Here, Starr oozed confidence when he stepped in the huddle for the first play, dinked and dunked the ball downfield throwing to his backs on all but one completion, and at the most critical juncture in the game called Lombardi’s “sucker play,” which he had been saving for 58 minutes 49 seconds, and fooling future Hall of Fame defensive tackle Bob Lilly for an 8-yard gain to set up his own game-winning quarterback sneak, which he also called.
On one unforgettable drive, Starr made two of the greatest play calls in NFL history.
A defensive wizard, Allen probably knew Starr better than any opposing coach at the time and may have been right about the previous week’s game. Allen might even have known that Starr had overcome first-half deficits of 10 points or more only three times and had never overcome a deficit of more than six points in the fourth quarter during Lombardi’s nine years as coach.
But no quarterback’s comeback capabilities were ever more tested than Starr’s in the Ice Bowl and his response epitomized what made him a Hall of Famer.
In the book, “Great Ones: NFL Quarterbacks From Baugh to Montana,” copyrighted in 1989 by National Football League Properties, 14 personnel experts whose careers extended across six decades from the 1920s through the 1980s were asked to rank the greatest quarterbacks they had closely studied. Starr was not part of the conversation, but two of his contemporaries were, Unitas and Sonny Jurgensen, as well as Bobby Layne and Norm Van Brocklin, stars of the 1950s.
Starr’s career was covered elsewhere in the book under the category, “Champions.”
“Bart Starr is the perfect example of how a solid but unremarkable player can flourish when given a chance by the right coach,” the book’s vignette on him began.
Starr was not Tom Brady, a late-round draft pick only because scouts didn’t recognize he had a first-round arm. Starr’s story was all about resolve, hard work and perseverance.
Overcoming coaching and system changes and a back injury at Alabama. Being drafted in the 17th round. Floundering through almost four full seasons before winning his first pro start. Losing out to Lamar McHan for the starting job in 1959 and then being demoted to third string behind Joe Francis.
Stepping in when McHan got hurt at midseason, winning four straight starts and then being benched by Lombardi when he played poorly in the 1960 opener. Being reinserted five games later and leading the Packers to back-to-back championships in 1961 and ‘62.
Being offered to Dallas in a straight-up trade for Don Meredith when Lombardi was frustrated over not winning titles in 1963 and ’64. Climaxing his career by winning a third straight NFL title, something no other quarterback has accomplished in 83 seasons of postseason play.

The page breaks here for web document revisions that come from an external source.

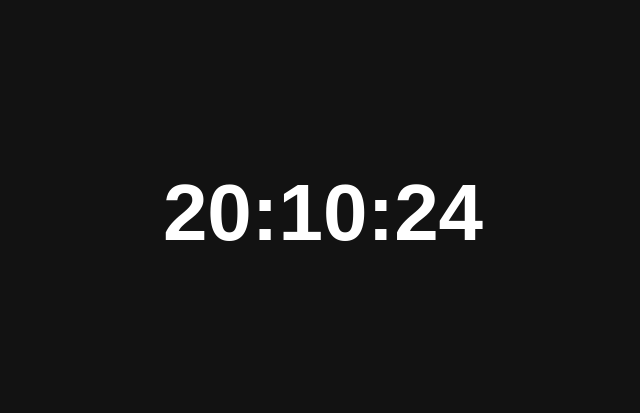
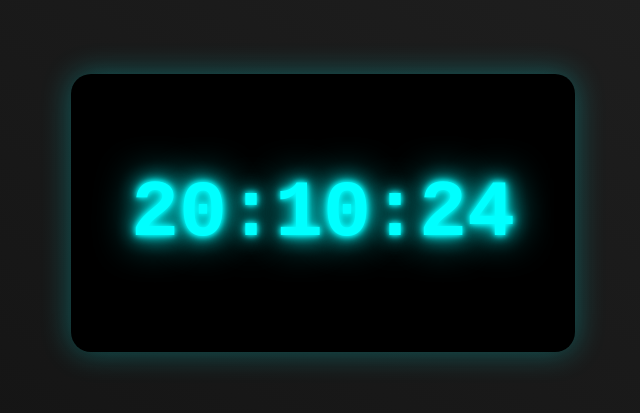
Before and after one commit to Yash-k10/web-clock, a plain HTML site: page index.html in a window 1280 px wide. Shown: the part 187-600 px from the top of the page, without its empty margins (317-957 px from the left). Drawn offline with Linux system fonts and the light colour scheme.

Commit message:
Styled digital clock with neon LED design

```diff
--- a/frontend/style.css
+++ b/frontend/style.css
@@ -1,14 +1,27 @@
 
 body {
+  margin: 0;
+  height: 100vh;
+  background: linear-gradient(to top right, #111, #222);
   display: flex;
   justify-content: center;
   align-items: center;
-  height: 100vh;
-  background-color: #121212;
-  color: white;
-  font-family: Arial, sans-serif;
-  margin: 0;
 }
+
+.clock-container {
+  background-color: #000;
+  padding: 40px 60px;
+  border-radius: 20px;
+  box-shadow: 0 0 30px rgba(0, 255, 255, 0.3);
+}
+
 #clock {
-  font-size: 5rem;
+  font-family: 'Orbitron', monospace;
+  font-size: 80px;
+  color: #00ffff;
+  text-shadow:
+    0 0 5px #00ffff,
+    0 0 10px #00ffff,
+    0 0 20px #00ffff,
+    0 0 40px #00ffff;
 }
```
Also changed, not shown: frontend/index.html (+8 -7 lines).
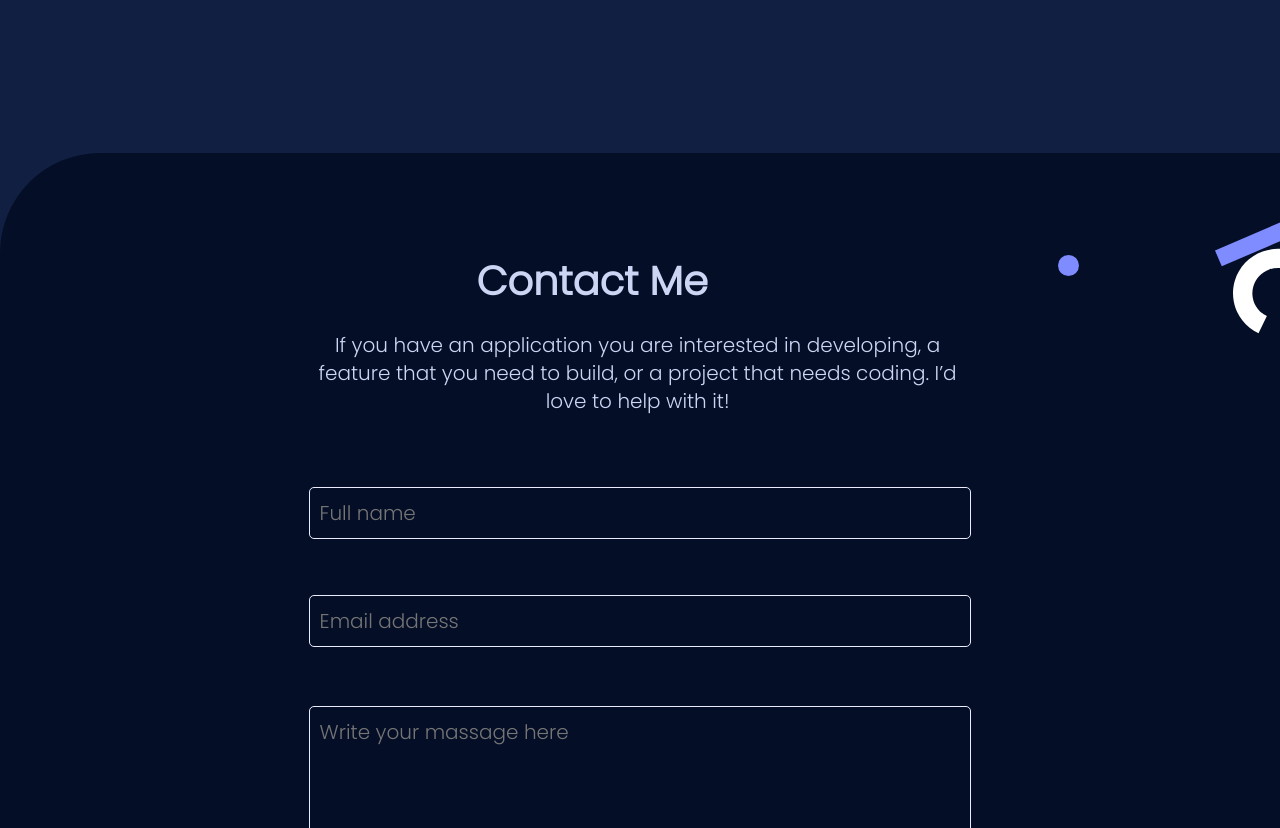
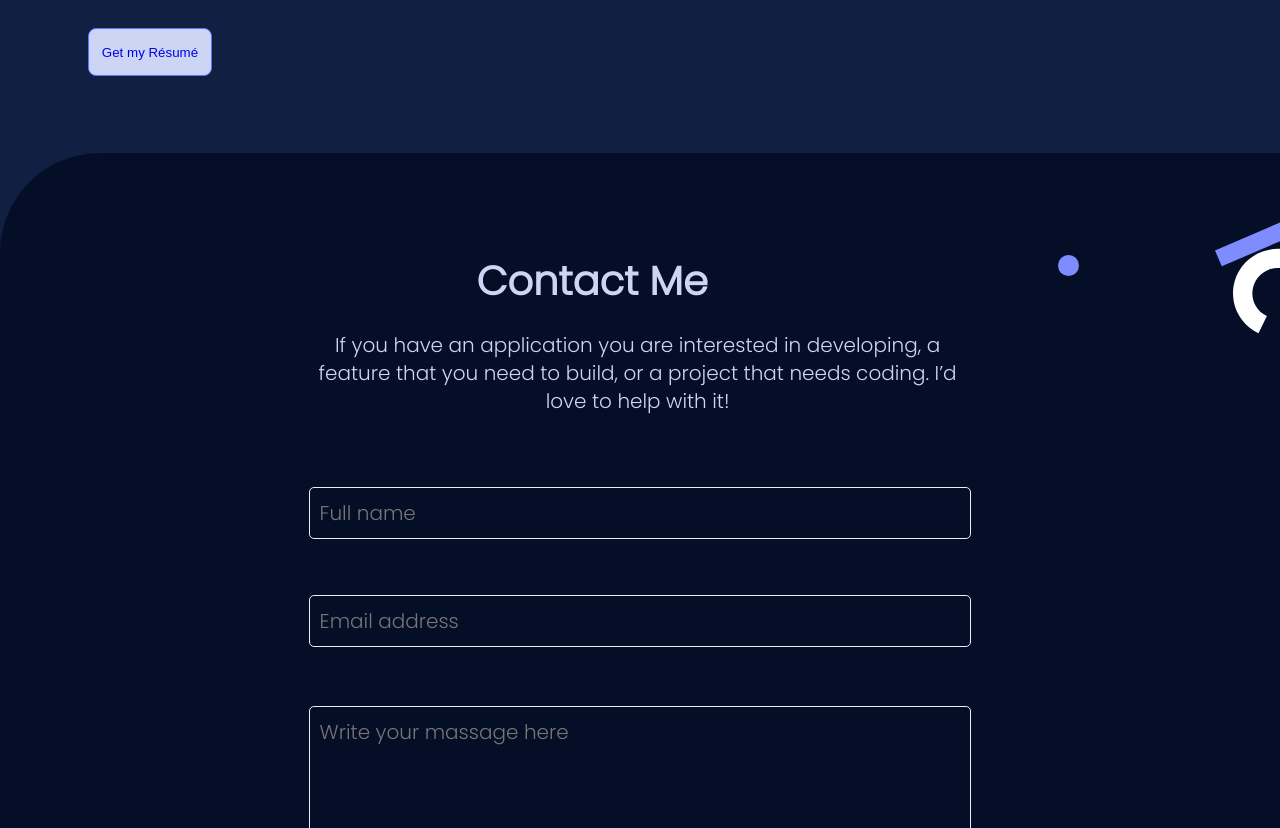
Before and after one commit to dialite/Personal-Portfolio, a website: page index.html in a window 1280 px wide. Shown: the part 4006-4834 px from the top of the page. Drawn offline with Linux system fonts and the light colour scheme.

Commit message:
Add resume view button

```diff
--- a/index.html
+++ b/index.html
@@ -193,13 +193,13 @@
                   /></a>
                 </li>
               </ul>
-              <!-- <button
+              <button
                 type="submit"
                 class="btn"
                 onclick="window.open('https://drive.google.com/file/d/1ARcTkfECuPN9YwUqaE80dvshX6dGaBfU/view?usp=drive_link', '_blank')"
               >
                 <a>Get my Résumé</a>
-              </button> -->
+              </button>
             </div>
 
             <!-- Subtitles showing languages and framework -->
```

Starr’s story is not unlike Babe Ruth’s climb from orphanage to home run king or Jesse Owens’ from sharecropper’s son to Olympic champion.
They were part of a small pantheon of sports heroes from earlier generations who served as enduring inspirations for so many and could continue to do so if we don’t forget or spoil their stories.
So let’s not mythologize Starr, let’s remember him for what he was. Even if he wasn’t as naturally gifted as the other quarterbacks in Canton, he still got there because nothing was going to stop him.